Editorial: Fencing out Canada

Good neighbours don’t need a wall

It was pretty inevitable when you think about it.

Amidst U.S. President Donald Trump’s holding his breath in order to get $5.7-billion for a border wall along the Mexican border, comes a call to look at the border with Canada.

Rep. Lou Correa, a California Democrat, is calling the U.S./Canada border “porous” and saying the house national security committee should be looking at it.

He’s right, of course. A quick glance at an aerial photo shows what probably adds up to thousands of miles where a person could just walk straight across. But, these areas are usually pretty remote, with not much on either side someone would want to get to — if you’re smuggling drugs, it makes for a long hike to and from anyplace you could sell your product.

Better to build a tunnel from one side to the other for your smuggling, like an enterprising group tried in Langley in 2005, and Mexican groups continue to build. A wall just isn’t going to have much effect when you’re going Bugs Bunny right under it.

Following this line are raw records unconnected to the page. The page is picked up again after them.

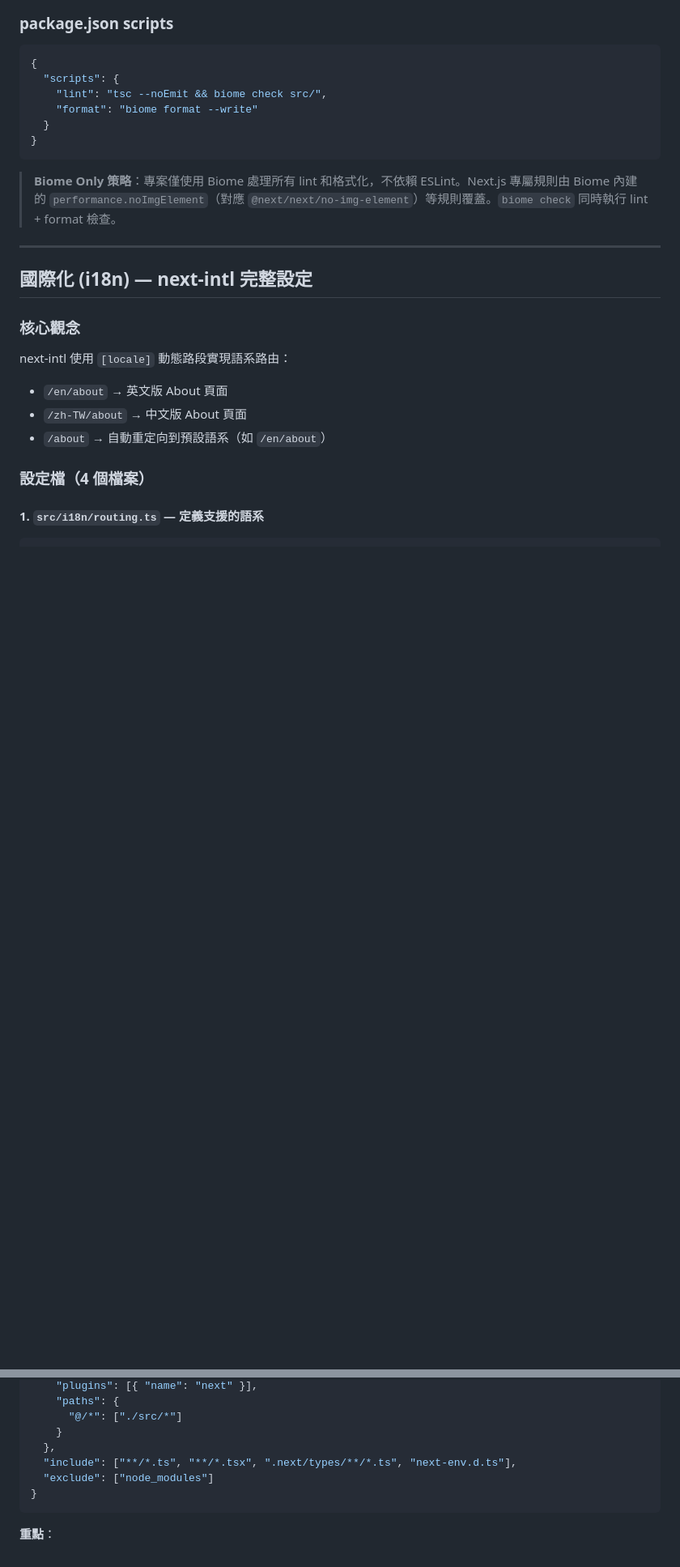
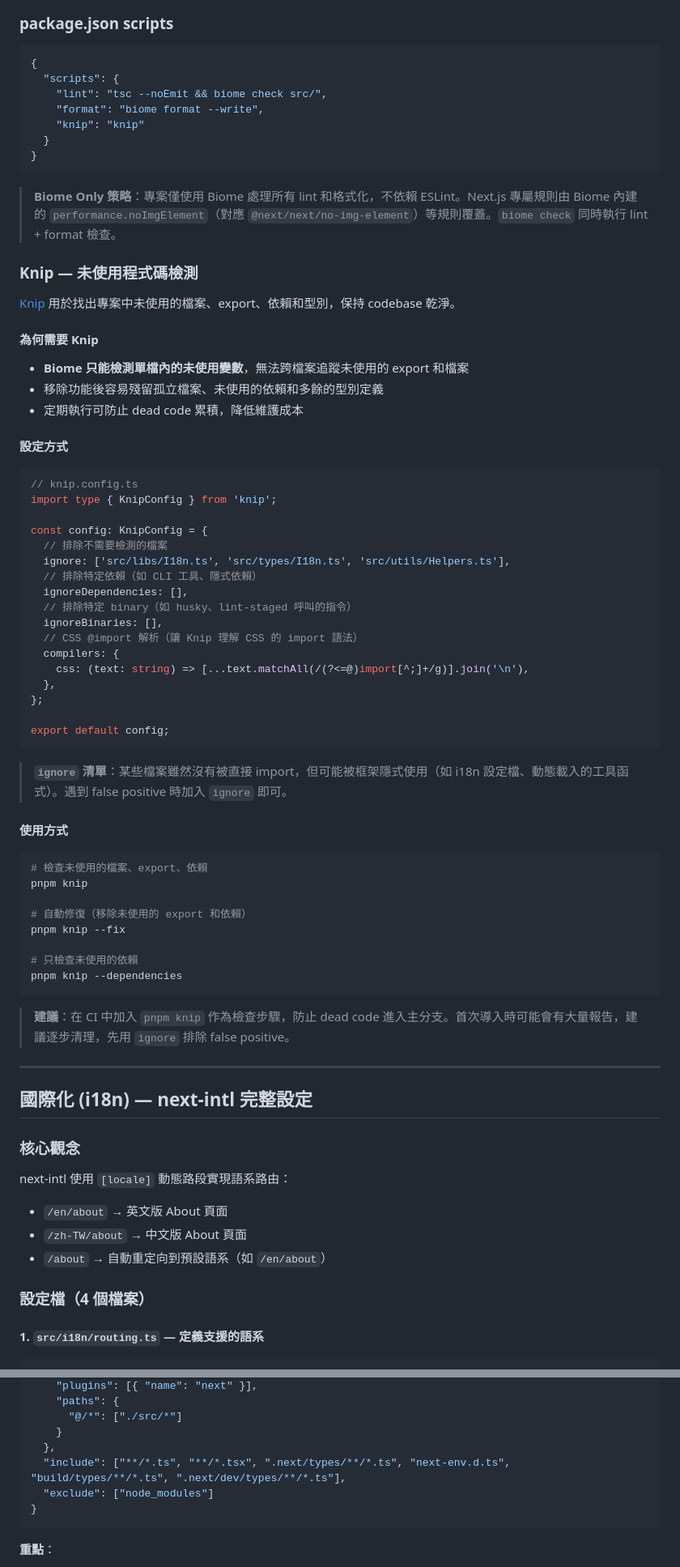
Before and after one commit to Will413028/portfolio, a Markdown page: docs/architecture.md, 2 parts joined by grey strips. Shown at 81% size. Rendered like a GitHub page; blank space fills up the shorter version.

````diff
--- a/docs/architecture.md
+++ b/docs/architecture.md
@@ -904,12 +924,62 @@ import { MotionWrapper } from "@/components/shared/motion-wrapper";
 {
   "scripts": {
     "lint": "tsc --noEmit && biome check src/",
-    "format": "biome format --write"
+    "format": "biome format --write",
+    "knip": "knip"
   }
 }
 ```
 
 > **Biome Only 策略**：專案僅使用 Biome 處理所有 lint 和格式化，不依賴 ESLint。Next.js 專屬規則由 Biome 內建的 `performance.noImgElement`（對應 `@next/next/no-img-element`）等規則覆蓋。`biome check` 同時執行 lint + format 檢查。
+
+### Knip — 未使用程式碼檢測
+
+[Knip](https://knip.dev/) 用於找出專案中未使用的檔案、export、依賴和型別，保持 codebase 乾淨。
+
+#### 為何需要 Knip
+
+- **Biome 只能檢測單檔內的未使用變數**，無法跨檔案追蹤未使用的 export 和檔案
+- 移除功能後容易殘留孤立檔案、未使用的依賴和多餘的型別定義
+- 定期執行可防止 dead code 累積，降低維護成本
+
+#### 設定方式
+
+```typescript
+// knip.config.ts
+import type { KnipConfig } from 'knip';
+
+const config: KnipConfig = {
+  // 排除不需要檢測的檔案
+  ignore: ['src/libs/I18n.ts', 'src/types/I18n.ts', 'src/utils/Helpers.ts'],
+  // 排除特定依賴（如 CLI 工具、隱式依賴）
+  ignoreDependencies: [],
+  // 排除特定 binary（如 husky、lint-staged 呼叫的指令）
+  ignoreBinaries: [],
+  // CSS @import 解析（讓 Knip 理解 CSS 的 import 語法）
+  compilers: {
+    css: (text: string) => [...text.matchAll(/(?<=@)import[^;]+/g)].join('\n'),
+  },
+};
+
+export default config;
+```
+
+> **`ignore` 清單**：某些檔案雖然沒有被直接 import，但可能被框架隱式使用（如 i18n 設定檔、動態載入的工具函式）。遇到 false positive 時加入 `ignore` 即可。
+
+#### 使用方式
+
+```bash
+# 檢查未使用的檔案、export、依賴
+pnpm knip
+
+# 自動修復（移除未使用的 export 和依賴）
+pnpm knip --fix
+
+# 只檢查未使用的依賴
+pnpm knip --dependencies
+```
+
+> **建議**：在 CI 中加入 `pnpm knip` 作為檢查步驟，防止 dead code 進入主分支。首次導入時可能會有大量報告，建議逐步清理，先用 `ignore` 排除 false positive。
 
 ---
 
@@ -1892,7 +1964,7 @@ features/auth/
       "@/*": ["./src/*"]
     }
   },
-  "include": ["**/*.ts", "**/*.tsx", ".next/types/**/*.ts", "next-env.d.ts"],
+  "include": ["**/*.ts", "**/*.tsx", ".next/types/**/*.ts", "next-env.d.ts", "build/types/**/*.ts", ".next/dev/types/**/*.ts"],
   "exclude": ["node_modules"]
 }
 ```
````
Also changed, not shown: other parts of docs/architecture.md (+54 -28 lines), .same/todos.md (deleted, +0 -27 lines).
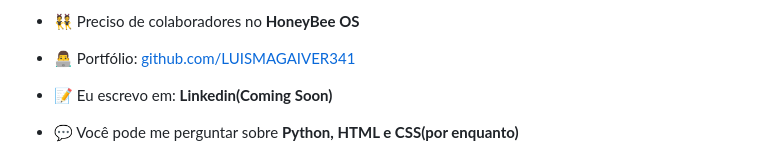
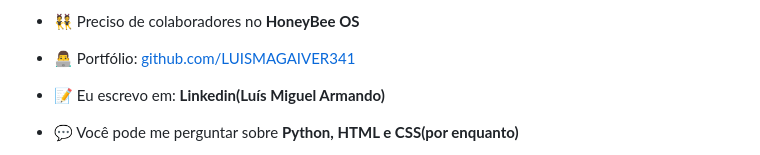
Before and after one commit to LUISMAGAIVER341/LUISMAGAIVER341, a Markdown page: README.md, the part around the change printed below. Drawn GitHub-style.

```diff
--- a/README.md
+++ b/README.md
@@ -11,7 +11,7 @@
 
 - 👨‍💻 Portfólio: [github.com/LUISMAGAIVER341](github.com/LUISMAGAIVER341)
 
-- 📝 Eu escrevo em: **Linkedin(Coming Soon)**
+- 📝 Eu escrevo em: **Linkedin(Luís Miguel Armando)**
 
 - 💬 Você pode me perguntar sobre **Python, HTML e CSS(por enquanto)**
 
```
Also changed, not shown: other parts of README.md (+1 -1 lines).
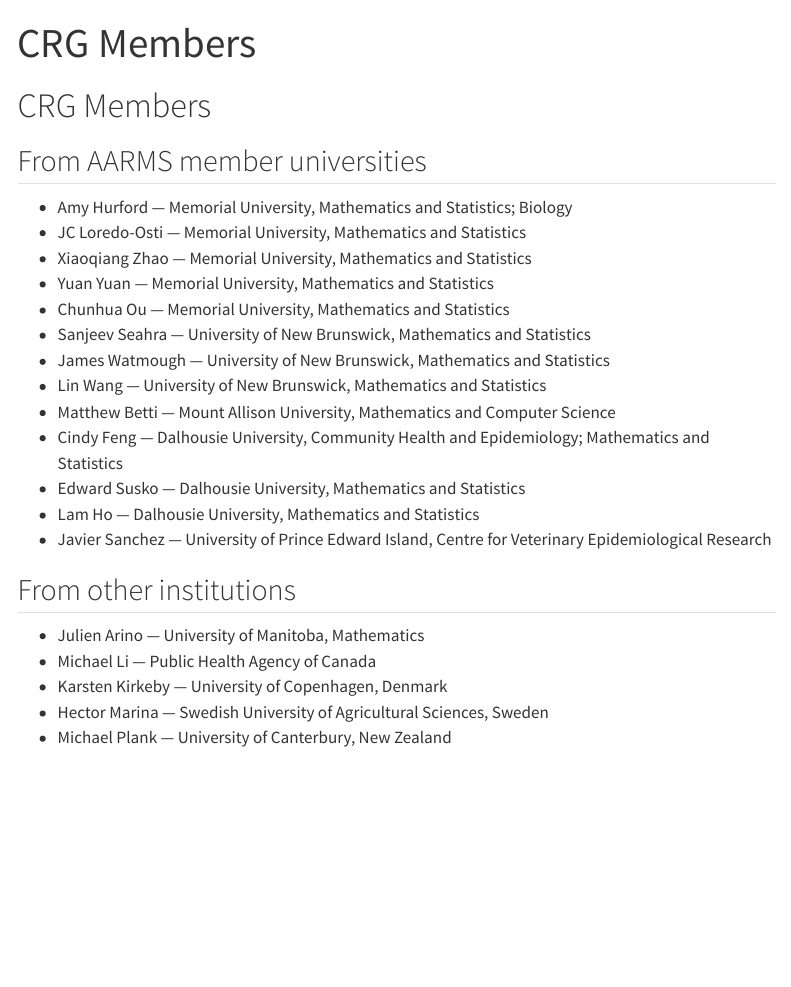
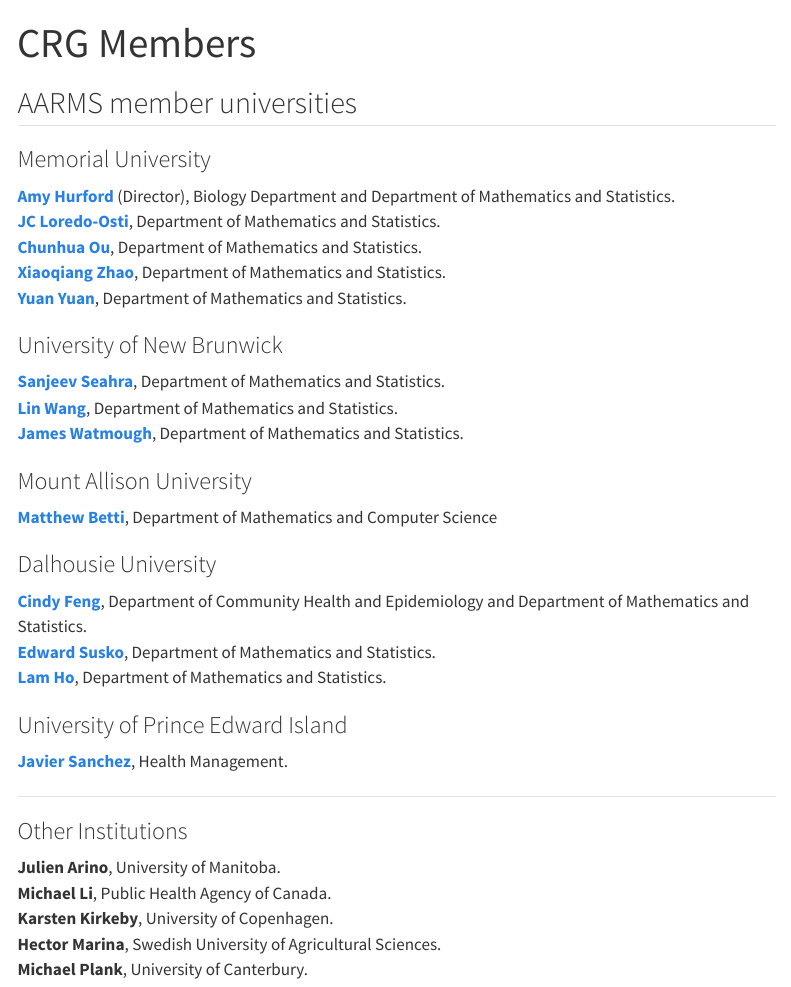
Before and after one commit to ahurford/accdmi-website, a Quarto document (members.qmd): the page in a window 1100 px wide, from its top. Rendered offline with R 4.5, knitr and Pandoc in place of Quarto, with nearby package versions; menus at the side of the page are left out.

Commit message:
revisions

```diff
--- a/members.qmd
+++ b/members.qmd
@@ -2,26 +2,36 @@
 title: "CRG Members"
 ---
 
-# CRG Members
+## AARMS member universities
+### Memorial University
+**[Amy Hurford](https://ahurford.github.io/website/#dr.-amy-hurford)** (Director), Biology Department and Department of Mathematics and Statistics.
+**[JC Loredo‑Osti](https://www.mun.ca/math/our-people/faculty/j-concepcion-loredo-osti/)**, Department of Mathematics and Statistics.
+**[Chunhua Ou](https://www.math.mun.ca/~ou/)**, Department of Mathematics and Statistics.
+**[Xiaoqiang Zhao](https://www.math.mun.ca/~zhao/)**, Department of Mathematics and Statistics.
+**[Yuan Yuan](https://www.math.mun.ca/~yyuan/)**, Department of Mathematics and Statistics.
 
-## From AARMS member universities
-- Amy Hurford — Memorial University, Mathematics and Statistics; Biology
-- JC Loredo-Osti — Memorial University, Mathematics and Statistics
-- Xiaoqiang Zhao — Memorial University, Mathematics and Statistics
-- Yuan Yuan — Memorial University, Mathematics and Statistics
-- Chunhua Ou — Memorial University, Mathematics and Statistics
-- Sanjeev Seahra — University of New Brunswick, Mathematics and Statistics
-- James Watmough — University of New Brunswick, Mathematics and Statistics
-- Lin Wang — University of New Brunswick, Mathematics and Statistics
-- Matthew Betti — Mount Allison University, Mathematics and Computer Science
-- Cindy Feng — Dalhousie University, Community Health and Epidemiology; Mathematics and Statistics
-- Edward Susko — Dalhousie University, Mathematics and Statistics
-- Lam Ho — Dalhousie University, Mathematics and Statistics
-- Javier Sanchez — University of Prince Edward Island, Centre for Veterinary Epidemiological Research
+### University of New Brunwick
+**[Sanjeev Seahra](http://sanjeev.seahra.ca)**,  Department of Mathematics and Statistics.
+**[Lin Wang](https://www.unb.ca/faculty-staff/directory/science-fr-math/wang-lin.html)**, Department of Mathematics and Statistics.
+**[James Watmough](https://watmough.ext.unb.ca/)**, Department of Mathematics and Statistics.
 
-## From other institutions
-- Julien Arino — University of Manitoba, Mathematics
-- Michael Li — Public Health Agency of Canada
-- Karsten Kirkeby — University of Copenhagen, Denmark
-- Hector Marina — Swedish University of Agricultural Sciences, Sweden
-- Michael Plank — University of Canterbury, New Zealand
+### Mount Allison University
+**[Matthew Betti](https://mta.ca/directory/matthew-betti)**, Department of Mathematics and Computer Science
+
+### Dalhousie University
+**[Cindy Feng](https://medicine.dal.ca/departments/department-sites/community-health/our-people/our-faculty/cindy-feng.html)**, Department of Community Health and Epidemiology and Department of Mathematics and Statistics.
+**[Edward Susko](https://www.dal.ca/faculty/science/math-stats/faculty-staff/our-faculty/statistics/ed_susko.html)**, Department of Mathematics and Statistics.
+**[Lam Ho](https://www.dal.ca/faculty/science/math-stats/faculty-staff/our-faculty/statistics/lam-ho.html)**, Department of Mathematics and Statistics.
+
+###  University of Prince Edward Island
+**[Javier Sanchez](https://islandscholar.ca/people/jsanchez)**, Health Management.
+
+---
+
+### Other Institutions
+
+**Julien Arino**, University of Manitoba.
+**Michael Li**, Public Health Agency of Canada.
+**Karsten Kirkeby**, University of Copenhagen.
+**Hector Marina**, Swedish University of Agricultural Sciences.
+**Michael Plank**, University of Canterbury.
```
Also changed, not shown: activities.qmd (+11 -7 lines), index.qmd (+3 -1 lines), logo-app.qmd (+11 -1 lines), publications.qmd (+1 -0 lines), research.qmd (+1 -3 lines), docs/search.json, 7 other files.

Interestingly, many of those aerial views clearly show “the slash,” a roughly 10-metre wide no-touching zone maintained by both countries so no one can say they didn’t know they were illegally entering the other country. But the slash is intended as more of a symbol, rather than an actual barrier to crossing the not-so-invisible line.

But the real reason this is, or was, the longest undefended border in the world is that both countries have so much in common — economies, security, trade and more — that working together made more sense than building barriers.

Of course, common sense, at least on the political scene, is in short supply south of the border, but it doesn’t change the fact that we are, as it is inscribed on the Peace Arch, “children of a common mother.”

– Black Press

Just Posted

Rainfall warning: Up to 70 mm expected across Fraser Valley

Environment Canada issued a weather warning heading into the long weekend

No home for Agassiz Community Garden on school district land

The garden is still homeless after SD78 said no to the society using the McCaffrey School property

Chilliwack students take the lead as mental health advocates

About 100 Chilliwack youth prepped to make a difference during Mental Health Week

Chilliwack PEO: ‘We who are sisters’

International oganization celebrating 150 years of service

No more mobile vendors on Harrison beach

The approval of an updated business licence bylaw means Nolan Irwin is without a cart

Parliament Hill 4-20 organizers predict record crowd after legalization

A celebration? Yes, but organizers say concerns remain about the government’s decisions on legalization rollout

$6K raised in one day’s time for family of woman gunned down in Penticton

GoFundMe launched for family of Darlene Knippelberg, to pay for funeral costs and other expenses

Seven tips to travel safely this Easter long weekend

An average of three people are killed, and hundreds more injured, each Easter long weekend in B.C.

Parents say Austrian climber missing in Banff National Park ‘lived his dream’

David Lama, Hansjorg Auer and American climber Jess Roskelley have been missing since Wednesday

Six months after legalization, high prices and supply issues boost illicit pot market

It has been six months since Canada became the first industrialized country to legalize recreational cannabis

Seattle’s 4-20 ‘protestival’ enjoys tolerance, some support – and B.C. could do the same

Seattle’s Hempfest a large-scale occasions with vendors, prominent musical acts and thousands of attendees

B.C. mountain biker sent home from hospital twice, despite broken vertebrae

Released in Maple Ridge to go home with three fractured vertebrae

VIDEO: Giants draw first blood in Western Conference championships

In Game 1 of the best-of-seven series between Vancouver and Spokane, the G-Men emerged triumphant

Deck collapses in Langley during celebration, multiple people injured

Emergency responders rushed to the Langley home

Most Read